A couple of weeks back, officials within Florida announced that residents could recieve fish for use in their own mosquito control efforts at home. This strange idea actually makes sense, as the fish are well known mosquito predators, and they can easily be placed within containers of standing water located on people’s property in order to combat larvae development. This blog even produced an article about Florida’s ambitious mosquito control method two weeks ago, but since then, improvements in this particular mosquito control method have been made.


The type of fish species that Florida officials were giving away are known as mosquitofish. Scientists in Tucson, Arizona claim that mosquito fish, although predators of mosquito larvae, are not ideal because they themselves are considered invasive pests in America. This is why researchers in Tucson have altered the method slightly by swapping mosquito fish with Gila topminnows. Gila topminnows are preferable for mosquito-control purposes since they are native to North America, and they also consume mosquito larvae just as rapidly as mosquito fish. In addition to that, Gila topminnows can also tolerate a greater range of temperatures than mosquito fish. At the moment, officials in Arizona are planning on releasing these mosquito-eating marine creatures into waterways and even swimming pools that have become havens for mosquito larvae.

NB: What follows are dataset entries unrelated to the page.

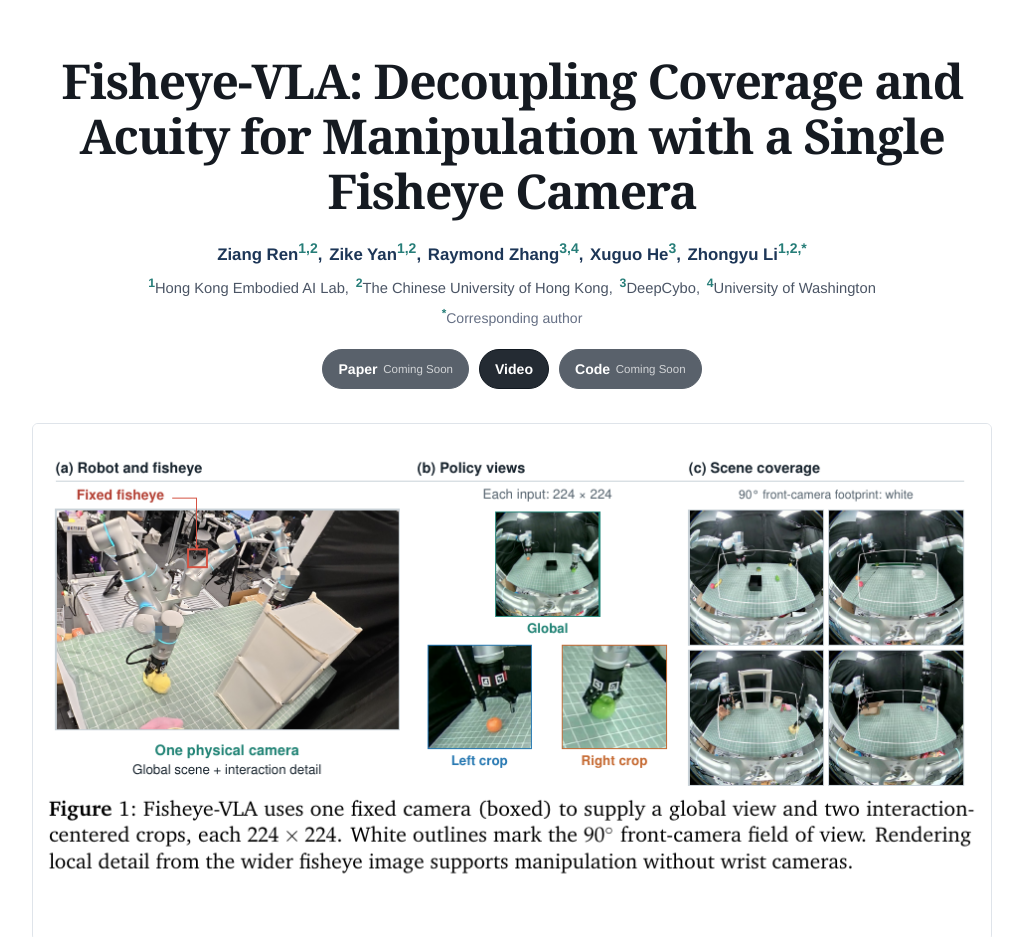
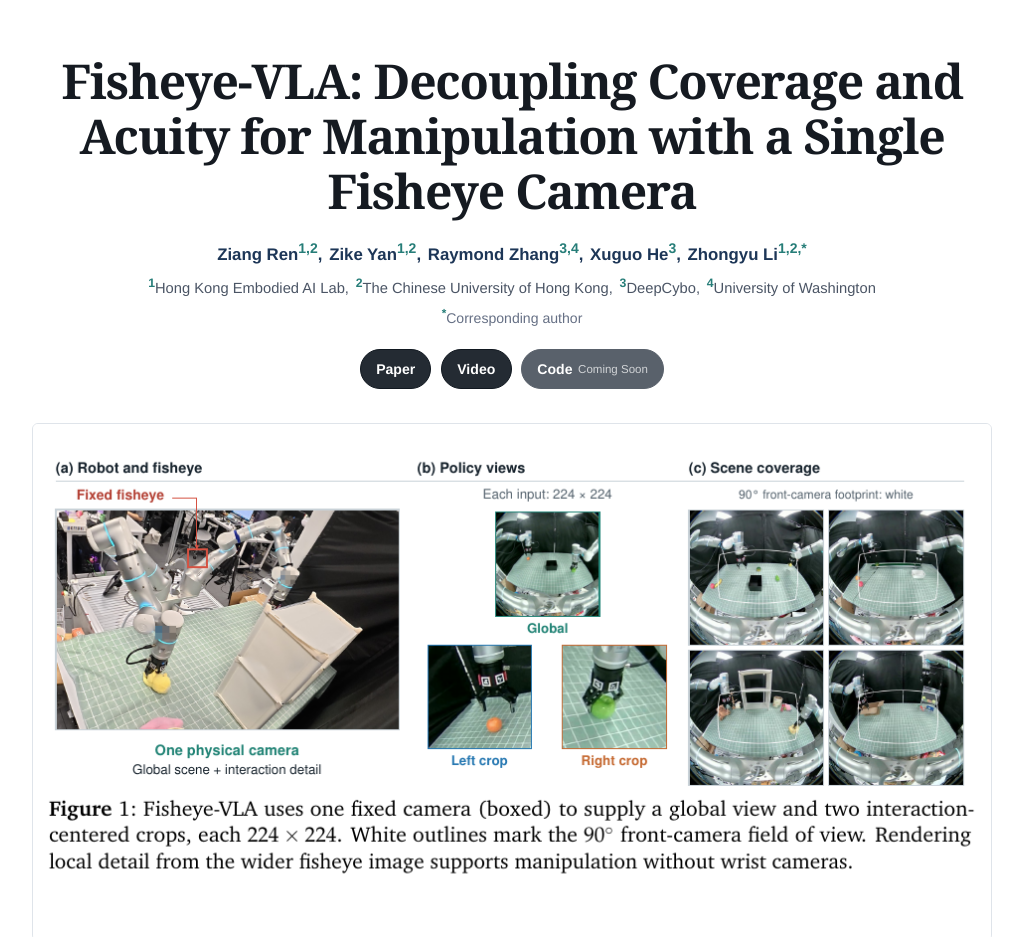
Before and after one commit to FisheyeVLA/FisheyeVLA.github.io, a plain HTML site: page index.html in a window 1280 px wide. Shown: the top 937 px of the page, without its empty margins (128-1151 px from the left). Drawn offline with Linux system fonts and the light colour scheme.

Commit message:
link paper to arxiv

```diff
--- a/index.html
+++ b/index.html
@@ -36,7 +36,7 @@
         <p class="author-note"><sup>*</sup>Corresponding author</p>
 
         <div class="publication-links" aria-label="Project links">
-          <span class="pill disabled" aria-disabled="true" title="Paper link will be added after release">Paper <small>Coming Soon</small></span>
+          <a class="pill" href="https://arxiv.org/abs/2609.25750" target="_blank" rel="noopener noreferrer">Paper</a>
           <a class="pill" href="#overview-video">Video</a>
           <span class="pill disabled" aria-disabled="true" title="Code link will be added after release">Code <small>Coming Soon</small></span>
         </div>
```
Also changed, not shown: 1 other file.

Do you think that Gila topminnows are just as effective at destroying mosquito larvae as mosquito fish?